[Given entries Boundary: Start]

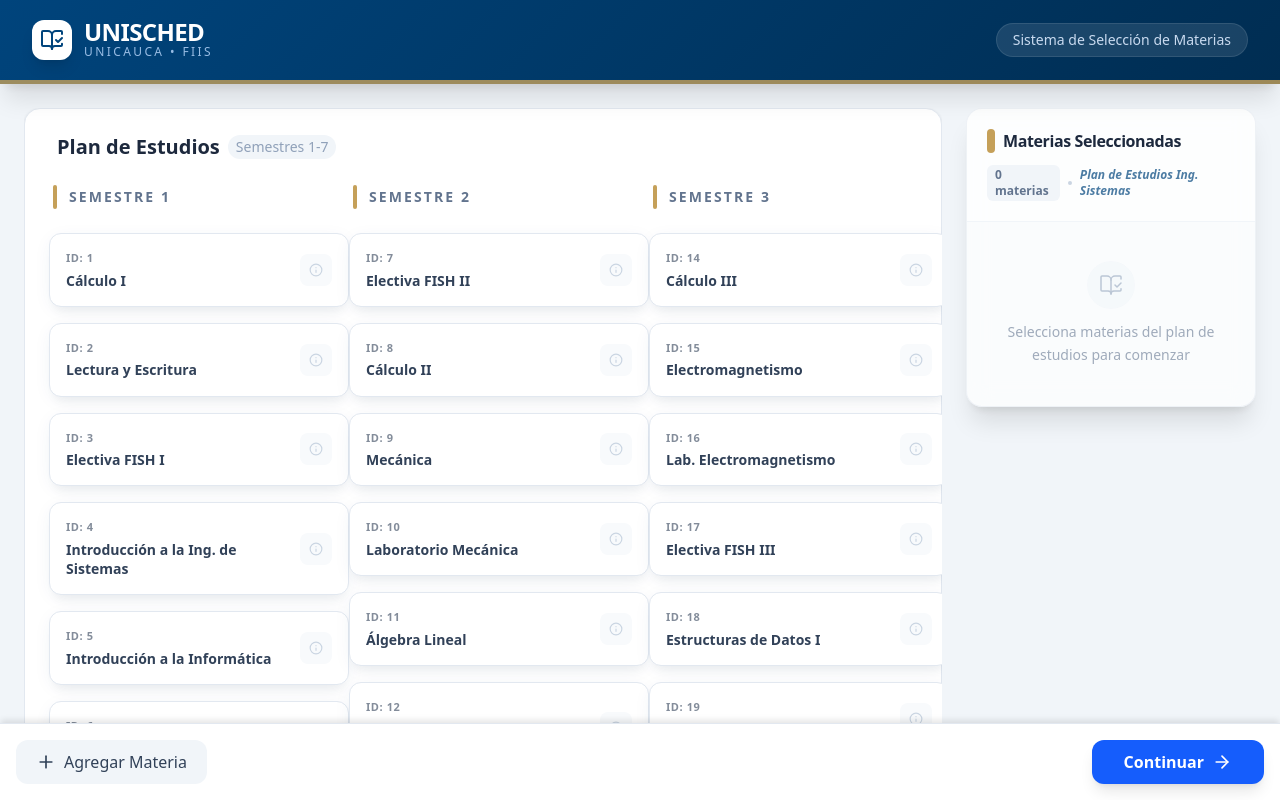
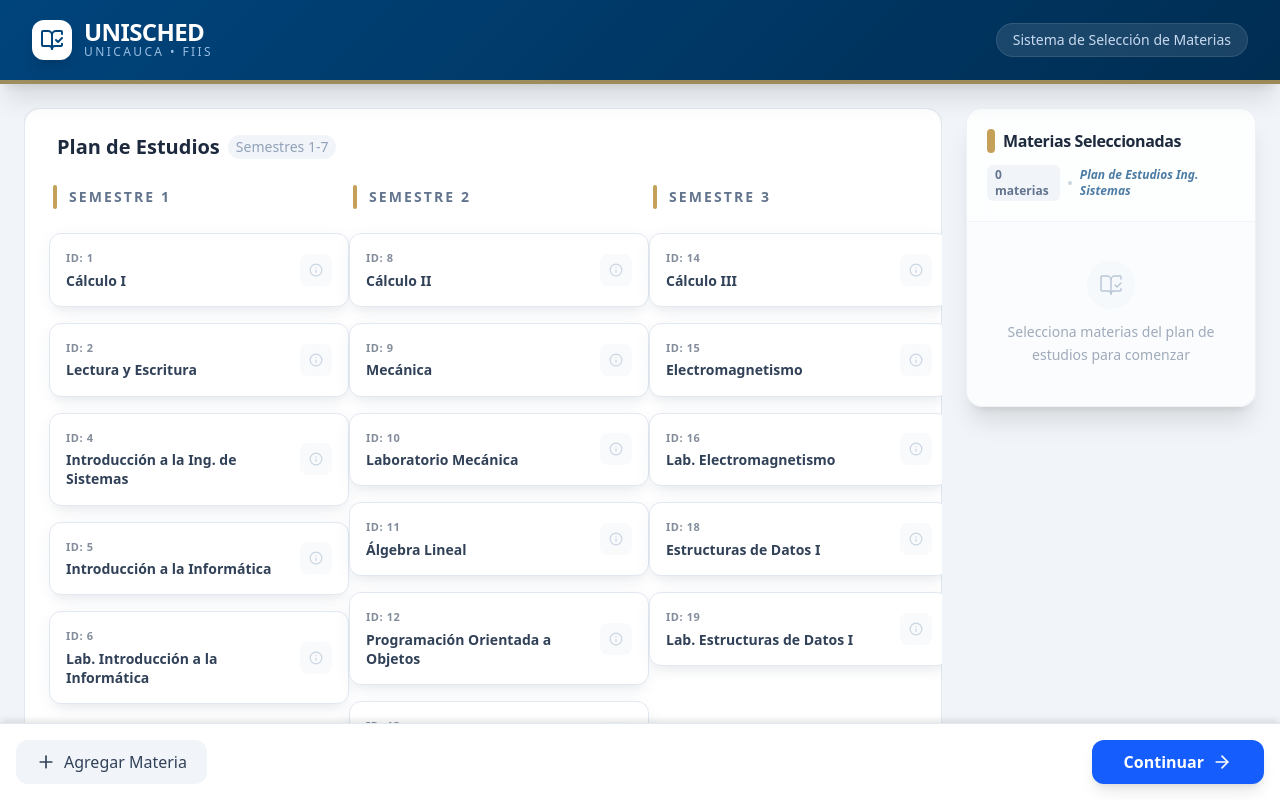
Before and after one commit to juanserealpe/UniSched-Frontend, a React (Vite) app: page / in a window 1280 px wide. Built offline with nearby package versions, Linux system fonts and the light colour scheme.

Commit message:
fix : remove "Electiva Fish I, II, III"
into academy plan, those subjects don't have schedule defined (may be it could be a new feature).

```diff
--- a/src/data/studyPlan.ts
+++ b/src/data/studyPlan.ts
@@ -14,12 +14,6 @@ export const studyPlan: Subject[] = [
     {
         id: 2,
         name: "Lectura y Escritura",
-        semester: 1,
-        unlocks: [],
-    },
-    {
-        id: 3,
-        name: "Electiva FISH I",
         semester: 1,
         unlocks: [],
     },
@@ -47,12 +41,6 @@ export const studyPlan: Subject[] = [
     // =========================
     // S2
     // =========================
-    {
-        id: 7,
-        name: "Electiva FISH II",
-        semester: 2,
-        unlocks: [],
-    },
     {
         id: 8,
         name: "Cálculo II",
@@ -121,12 +109,6 @@ export const studyPlan: Subject[] = [
         semester: 3,
         unlocks: [],
         prerequisite: 8,
-    },
-    {
-        id: 17,
-        name: "Electiva FISH III",
-        semester: 3,
-        unlocks: [],
     },
     {
         id: 18,
```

[Given entries Boundary: End]

● **Description of the task**
Within the material above, how many lines contain "semester"? Only the number should be given.

● **Task response**
5